Activity:
What is needed is every line of the material that contains "background".

Given entries:
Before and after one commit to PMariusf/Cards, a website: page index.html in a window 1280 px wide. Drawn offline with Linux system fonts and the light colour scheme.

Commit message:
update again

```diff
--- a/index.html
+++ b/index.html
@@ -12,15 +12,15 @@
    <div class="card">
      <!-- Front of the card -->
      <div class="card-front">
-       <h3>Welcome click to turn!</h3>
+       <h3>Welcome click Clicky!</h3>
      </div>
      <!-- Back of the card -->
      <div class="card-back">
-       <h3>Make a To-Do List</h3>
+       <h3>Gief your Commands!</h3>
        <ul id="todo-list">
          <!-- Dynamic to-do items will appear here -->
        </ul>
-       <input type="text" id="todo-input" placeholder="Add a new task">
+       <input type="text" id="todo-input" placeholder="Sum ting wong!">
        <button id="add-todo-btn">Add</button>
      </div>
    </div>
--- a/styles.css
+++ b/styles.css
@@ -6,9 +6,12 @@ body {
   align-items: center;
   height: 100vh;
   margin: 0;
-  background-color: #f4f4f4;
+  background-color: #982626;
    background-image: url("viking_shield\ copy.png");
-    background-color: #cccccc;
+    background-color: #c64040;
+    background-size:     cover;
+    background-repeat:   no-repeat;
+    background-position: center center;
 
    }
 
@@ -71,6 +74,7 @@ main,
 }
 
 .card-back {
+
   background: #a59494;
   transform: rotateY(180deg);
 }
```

Problem solution:
-  background-color: #f4f4f4;
+  background-color: #982626;
    background-image: url("viking_shield\ copy.png");
-    background-color: #cccccc;
+    background-color: #c64040;
+    background-size:     cover;
+    background-repeat:   no-repeat;
+    background-position: center center;
   background: #a59494;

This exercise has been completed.